Barbara’s rating: 4 of 5 stars
Series: DCI Ryan Mysteries #13
Publication Date: 10/1/19
Number of Pages: 249
Another exciting, fast-paced, well-written adventure for DCI Ryan and his team from the Major Crimes Unit. The team is definitely split into different ventures in this book, with Ryan and Phillips working a murder on an Army training base, Lowerson and Yates dealing with a series of hate crimes, and MacKenzie enjoying some off time with her foster daughter, Samantha.
The Army is conducting a live-fire tactical training mission at Otterburn Army Training Ranges in Northumberland. The mission is to find and neutralize two targets – at night using night vision gear. When the first target is sighted, the soldiers training kicks in and they fire upon the target. Except, it isn’t the mechanical target they’ve engaged, it is…was…a live female. How in the world did a lone female end up running through the middle of the moors on a huge Army training base? Before long, Detective Chief Inspector Maxwell Finlay-Ryan and Detective Sergeant Frank Phillips are wending their way along the Northumberland National Park through the Cheviot Hills and into the village of Otterburn – almost at the border with Scotland.
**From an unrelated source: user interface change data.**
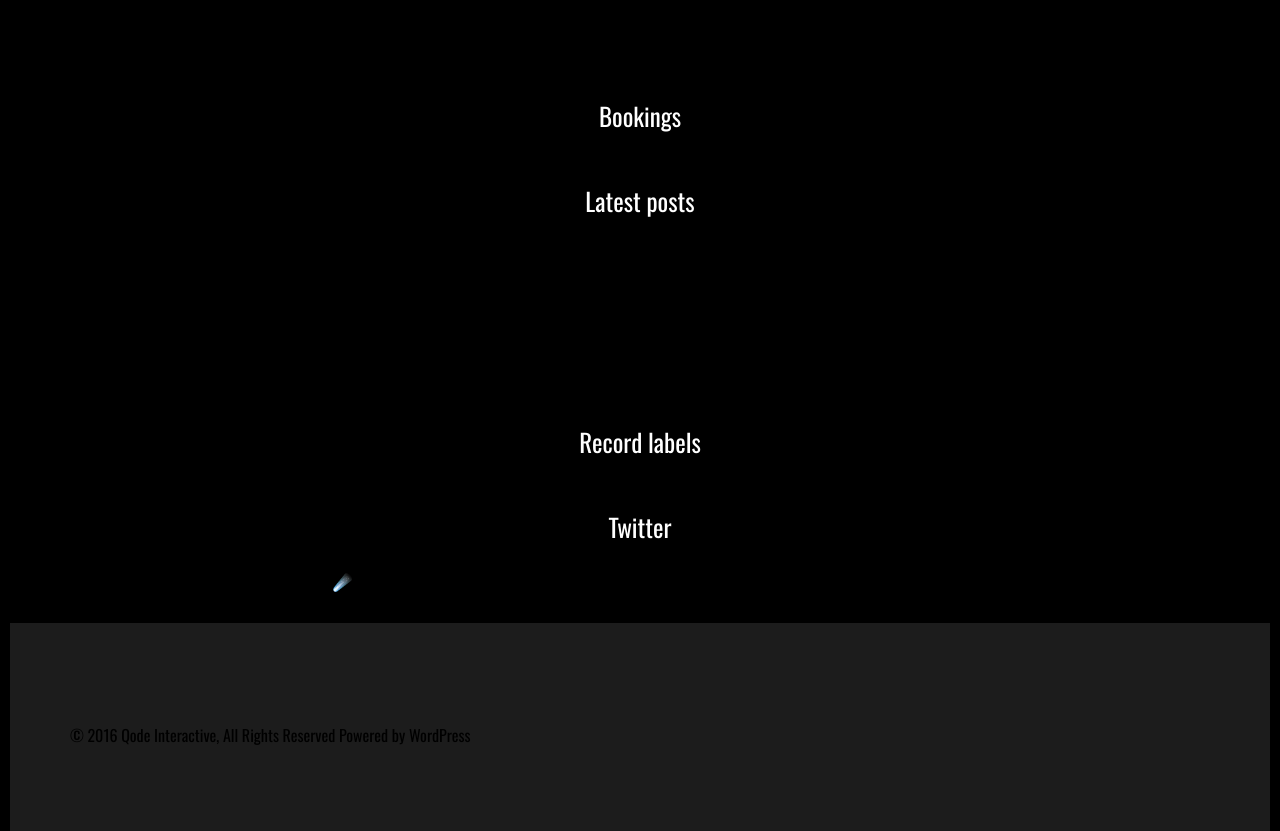
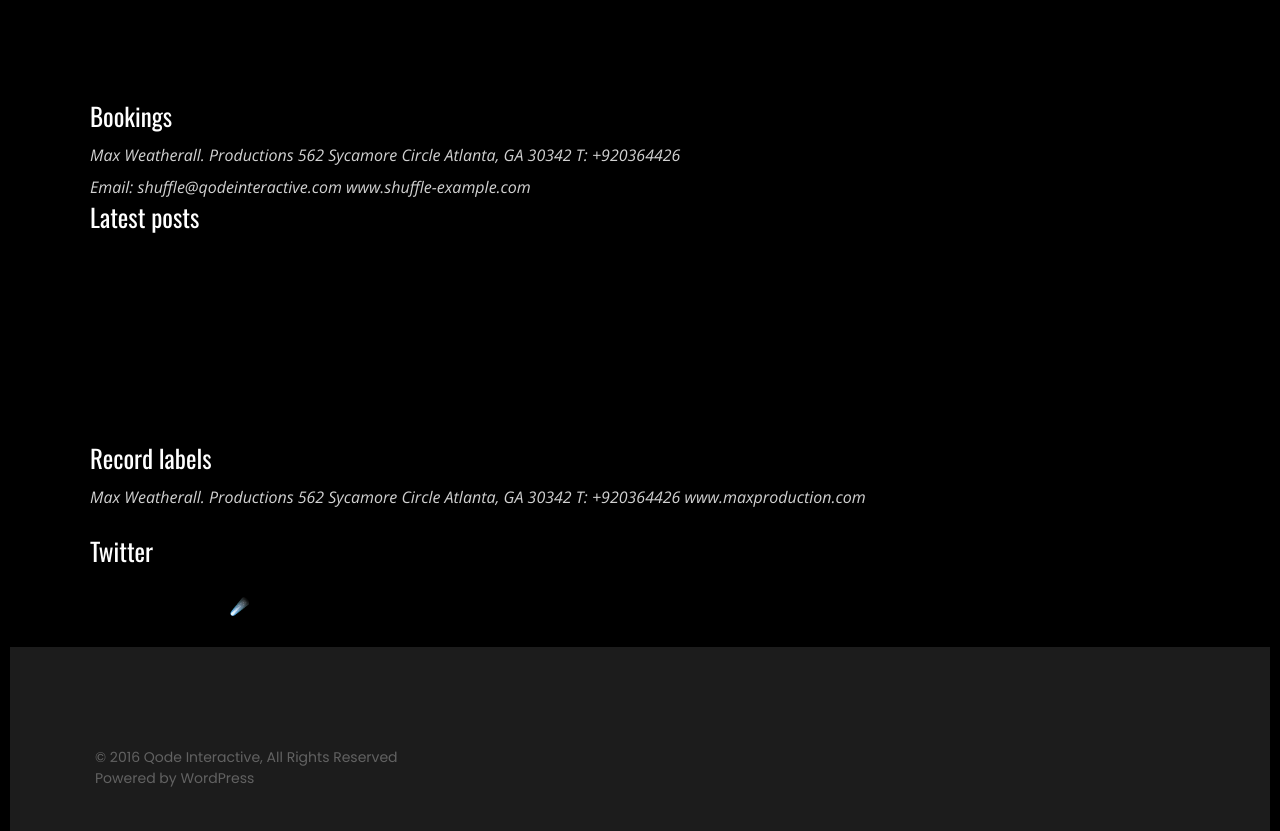
Before and after one commit to practical-projects/shuffle-project, a website: page index.html in a window 1280 px wide. Shown: the part 1966-2797 px from the top of the page. Drawn offline with nearby package versions, Linux system fonts and the light colour scheme.

Commit message:
Fonts, footer title and subtitle

```diff
--- a/css/home.css
+++ b/css/home.css
@@ -159,4 +159,7 @@ header {
 /* Join-the-mailing end */
 
 /* Footer start */
+.align-left > h4, p, img, h5{
+  text-align: left;
+}
 /* Footer end */
--- a/css/init/base.css
+++ b/css/init/base.css
@@ -1,3 +1,8 @@
+/* font-family: 'Open Sans', sans-serif;
+   font-family: 'Oswald', sans-serif;
+   font-family: 'Poppins', sans-serif;
+   */
+
 .bg-black {
    background-color: #000;
 }
@@ -6,8 +11,15 @@
    background-color: #1c1c1c;
 }
 
-.footer-color {
+.ftr-color-light {
+   color: #c3c3c3;
+}
+
+.ftr-color-dark {
    color: #626262;
+   font-family: 'Poppins', sans-serif;
+   font-size: 14px;
+   padding: 0 25px;
 }
 
 .small-title {
@@ -45,3 +57,9 @@
    font-size: 25px;
    font-weight: 400;
 }
+
+.ftr-paragraph {
+   font-family: 'Open Sans', sans-serif;
+   color: #d2d2d2;
+   margin-top: 10px;
+}
--- a/index.html
+++ b/index.html
@@ -15,7 +15,7 @@
   <link rel="preconnect" href="https://fonts.googleapis.com">
   <link rel="preconnect" href="https://fonts.gstatic.com" crossorigin>
   <link
-    href="https://fonts.googleapis.com/css2?family=Open+Sans:ital,wght@1,300&family=Oswald:wght@300;400;600&display=swap"
+    href="https://fonts.googleapis.com/css2?family=Open+Sans:ital,wght@1,300&family=Oswald:wght@300;400;600&family=Poppins&display=swap"
     rel="stylesheet">
   <title>Shuffle-project</title>
 </head>
@@ -186,14 +186,14 @@
   <!-- Footer start -->
   <div class="container bg-black">
     <div class="row">
-      <div class="col-12">
+      <div class="col-12 align-left">
         <h4 class="ftr-title">Bookings</h4>
-        <p>Max Weatherall. Productions 562 Sycamore Circle Atlanta, GA 30342 T: +920364426</p>
-        <p>Email: shuffle@qodeinteractive.com www.shuffle-example.com</p>
+        <p class="ftr-paragraph">Max Weatherall. Productions 562 Sycamore Circle Atlanta, GA 30342 T: +920364426</p>
+        <p class="ftr-paragraph">Email: shuffle@qodeinteractive.com www.shuffle-example.com</p>
       </div>
-      <div class="col-12">
+      <div class="col-12 align-left">
         <h4 class="ftr-title">Latest posts</h4>
-        <col-1>IMG</col-1>
+        <img>IMG />
         <col-1>
           <h5>Music heals</h5>
           <p>Sep 28, 2016</p>
@@ -211,23 +211,24 @@
           <p>Sep 28, 2016</p>
         </col-1>
       </div>
-      <div class="col-12">
-        <h4 class="ftr-title">Record labels</h5>
-          <p>Max Weatherall. Productions 562 Sycamore Circle Atlanta, GA 30342 T: +920364426 www.maxproduction.com</p>
-          <div>SOCIALS</div>
+      <div class="col-12 align-left">
+        <h4 class="ftr-title">Record labels</h4>
+        <p class="ftr-paragraph">Max Weatherall. Productions 562 Sycamore Circle Atlanta, GA 30342 T: +920364426
+          www.maxproduction.com</p>
+        <div>SOCIALS</div>
       </div>
-      <div class="col-12">
-        <h4 class="ftr-title">Twitter</h5>
-          <p>@RobWattCT Hey, please DM us so we can provide more details. Thanks! 2 years ago</p>
-          <p>Here comes La Comète! ☄️ https://t.co/ApIk6kk3Tt This stellar #WordPress theme is made for any type of
-            modern… https://t.co/h2ZWqjR78O 3 years ago</p>
+      <div class="col-12 align-left">
+        <h4 class="ftr-title">Twitter</h4>
+        <p>@RobWattCT Hey, please DM us so we can provide more details. Thanks! 2 years ago</p>
+        <p>Here comes La Comète! ☄️ https://t.co/ApIk6kk3Tt This stellar #WordPress theme is made for any type of
+          modern… https://t.co/h2ZWqjR78O 3 years ago</p>
       </div>
     </div>
 
     <div class="container bg-dark-grey">
       <div class="row">
-        <col-12>© 2016 Qode Interactive, All Rights Reserved</col-12>
-        <col-12>Powered by WordPress</col-12>
+        <p class="ftr-color-dark">© 2016 Qode Interactive, All Rights Reserved</p>
+        <p class="ftr-color-dark">Powered by WordPress</p>
       </div>
     </div>
   </div>
```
Will their investigation discover that it was a horrible, horrible accident when the woman ran directly into a live-fire exercise – or will they find it is something more – something much darker?
There is a terrible explosion and fire at the Central Mosque in Newcastle upon Tyne. It isn’t an accident, and the perpetrators left three large black triangles painted upon the doors along with the words ‘MUSLIMS GO HOME’. Detective Constable Jack Lowerson and Detective Constable Melanie Yates are dispatched to investigate. They know it is definitely a hate crime, but is it an isolated incident and what does that symbol mean? As that symbol turns up at additional sites of vandalism – not just Muslim – but Jewish, black, etc. they know it is the work of a well-organized group. That group is getting bolder, better organized, and more skilled. They have to be stopped before lives are lost. Stopping the group will take not only good investigative skills but the bravery and patriotism of a man who has nothing but that to give.
I listened to the audiobook (Whispersync) version of this book and enjoyed it very much. The narrator has a pleasant voice – but as I have mentioned before, all of the characters sound pretty much alike. Some are softer and breathier, but they all seem to have the same accents. We have a Scot, an Irish, and a Londoner, but they all seem to have the same accent – if not all of the time, most of the time.
I thoroughly enjoyed the story, the mystery, the friendships, and seeing that the goodness in mankind can overcome anything. If you choose to read the book, I hope you’ll enjoy it as much as I did.